(Version difference data)
--- --- ---

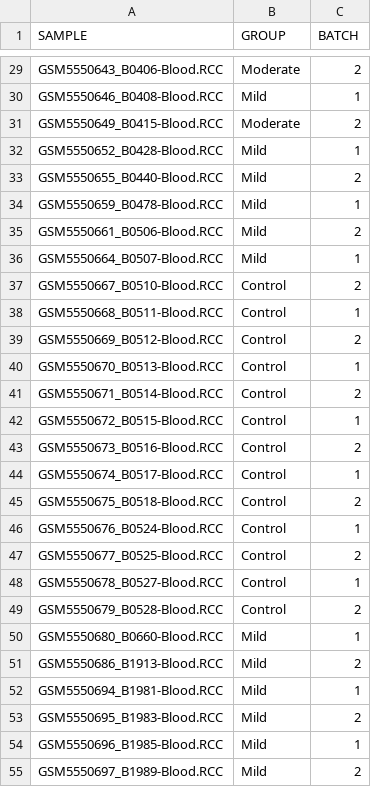
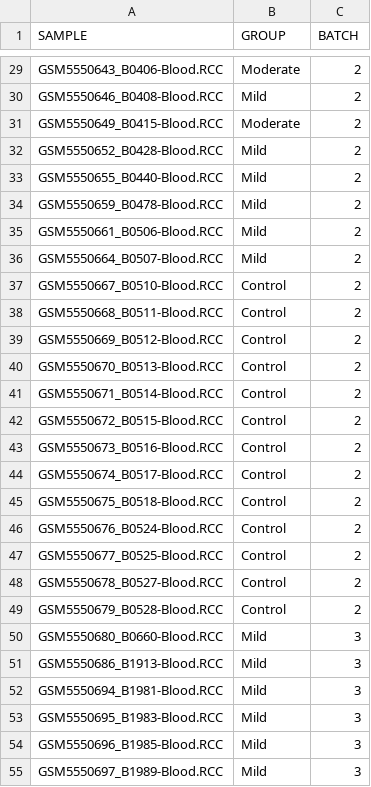
Before and after one commit to julimontoto/guanin, a CSV file: guanin/examples/groups_d1_COV_GSE183071.csv, drawn as a sheet; only a part is shown, gaps mark what is left out; the diff covers the shown part only; the diff names each change by its address in the sheet, - before the commit and + after, or states it on an @@ line.

```diff
--- a/guanin/examples/groups_d1_COV_GSE183071.csv
+++ b/guanin/examples/groups_d1_COV_GSE183071.csv
-C30 (BATCH): 1
+C30 (BATCH): 2
-C32 (BATCH): 1
+C32 (BATCH): 2
-C34 (BATCH): 1
+C34 (BATCH): 2
-C36 (BATCH): 1
+C36 (BATCH): 2
-C38 (BATCH): 1
+C38 (BATCH): 2
-C40 (BATCH): 1
+C40 (BATCH): 2
-C42 (BATCH): 1
+C42 (BATCH): 2
-C44 (BATCH): 1
+C44 (BATCH): 2
-C46 (BATCH): 1
+C46 (BATCH): 2
-C48 (BATCH): 1
+C48 (BATCH): 2
-C50 (BATCH): 1
+C50 (BATCH): 3
-C51 (BATCH): 2
+C51 (BATCH): 3
-C52 (BATCH): 1
+C52 (BATCH): 3
-C53 (BATCH): 2
+C53 (BATCH): 3
-C54 (BATCH): 1
+C54 (BATCH): 3
-C55 (BATCH): 2
+C55 (BATCH): 3
```
Also changed, not shown: 14 edited cells elsewhere in this file, guanin/examples/groups_d2_CJ_GSE160208.csv, guanin/examples/groups_d3_HD_GSE108395.csv, 3 other files.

--- --- ---

◆ PROBLEM DETAILS:
This calls for an exact copy of all the entries above, with the pictures omitted.

◆ OUTPUT FOR THIS EXERCISE:
Before and after one commit to julimontoto/guanin, a CSV file: guanin/examples/groups_d1_COV_GSE183071.csv, drawn as a sheet; only a part is shown, gaps mark what is left out; the diff covers the shown part only; the diff names each change by its address in the sheet, - before the commit and + after, or states it on an @@ line.

```diff
--- a/guanin/examples/groups_d1_COV_GSE183071.csv
+++ b/guanin/examples/groups_d1_COV_GSE183071.csv
-C30 (BATCH): 1
+C30 (BATCH): 2
-C32 (BATCH): 1
+C32 (BATCH): 2
-C34 (BATCH): 1
+C34 (BATCH): 2
-C36 (BATCH): 1
+C36 (BATCH): 2
-C38 (BATCH): 1
+C38 (BATCH): 2
-C40 (BATCH): 1
+C40 (BATCH): 2
-C42 (BATCH): 1
+C42 (BATCH): 2
-C44 (BATCH): 1
+C44 (BATCH): 2
-C46 (BATCH): 1
+C46 (BATCH): 2
-C48 (BATCH): 1
+C48 (BATCH): 2
-C50 (BATCH): 1
+C50 (BATCH): 3
-C51 (BATCH): 2
+C51 (BATCH): 3
-C52 (BATCH): 1
+C52 (BATCH): 3
-C53 (BATCH): 2
+C53 (BATCH): 3
-C54 (BATCH): 1
+C54 (BATCH): 3
-C55 (BATCH): 2
+C55 (BATCH): 3
```
Also changed, not shown: 14 edited cells elsewhere in this file, guanin/examples/groups_d2_CJ_GSE160208.csv, guanin/examples/groups_d3_HD_GSE108395.csv, 3 other files.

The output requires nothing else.